**WHAT IS REQUIRED:** Print the entries below again exactly as they stand, but skip any picture.

******************************

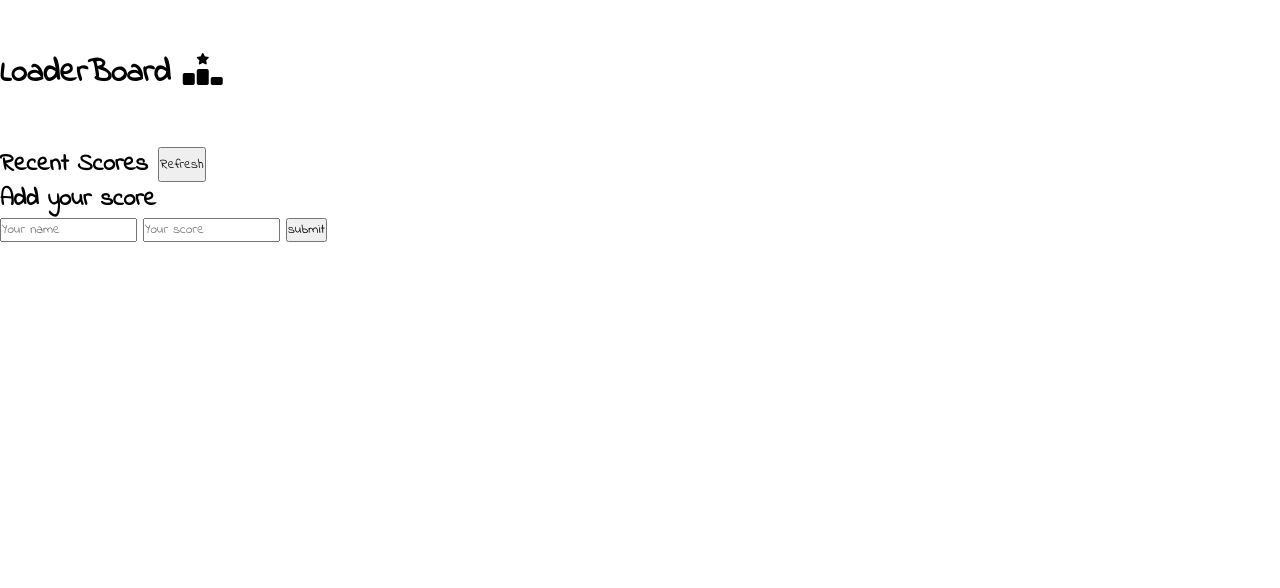
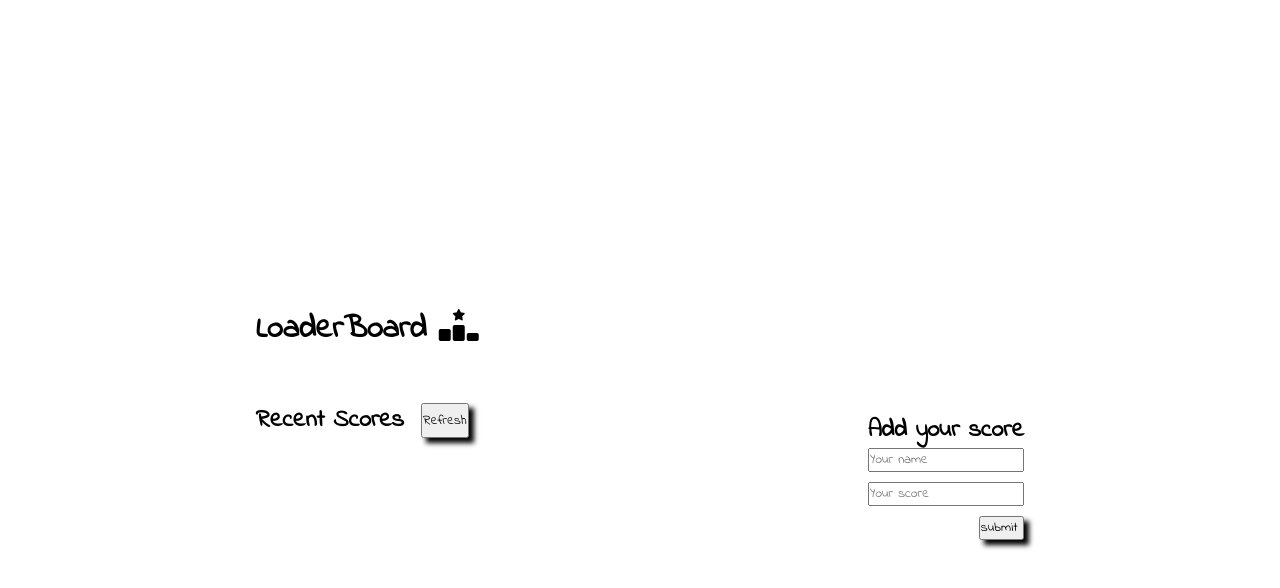
Before and after one commit to jdbs9514/Leaderboard, a website: page src/index.html in a window 1280 px wide. Drawn offline with Linux system fonts and the light colour scheme.

Commit message:
leaderboard setup

```diff
--- a/src/style.css
+++ b/src/style.css
@@ -11,9 +11,36 @@
 
 .display-places {
   margin-top: 50px;
+  display: flex;
+  justify-content: space-between;
+}
+
+#refresh-button {
+  box-shadow: 5px 5px 5px black;
 }
 
 .table-title {
   display: flex;
+  gap: 17px;
+}
+
+.form-add {
+  margin-top: 10px;
+}
+
+#form {
+  display: flex;
+  flex-direction: column;
   gap: 10px;
 }
+
+body {
+  padding: 20%;
+}
+
+#add {
+  width: 29%;
+  display: flex;
+  align-self: flex-end;
+  box-shadow: 5px 5px 5px black;
+}
```
Also changed, not shown: README.md, src/index.js (line endings or trailing spaces), src/modules/class.js (added).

******************************

**ANSWER TO THE EXERCISE:**
Before and after one commit to jdbs9514/Leaderboard, a website: page src/index.html in a window 1280 px wide. Drawn offline with Linux system fonts and the light colour scheme.

Commit message:
leaderboard setup

```diff
--- a/src/style.css
+++ b/src/style.css
@@ -11,9 +11,36 @@
 
 .display-places {
   margin-top: 50px;
+  display: flex;
+  justify-content: space-between;
+}
+
+#refresh-button {
+  box-shadow: 5px 5px 5px black;
 }
 
 .table-title {
   display: flex;
+  gap: 17px;
+}
+
+.form-add {
+  margin-top: 10px;
+}
+
+#form {
+  display: flex;
+  flex-direction: column;
   gap: 10px;
 }
+
+body {
+  padding: 20%;
+}
+
+#add {
+  width: 29%;
+  display: flex;
+  align-self: flex-end;
+  box-shadow: 5px 5px 5px black;
+}
```
Also changed, not shown: README.md, src/index.js (line endings or trailing spaces), src/modules/class.js (added).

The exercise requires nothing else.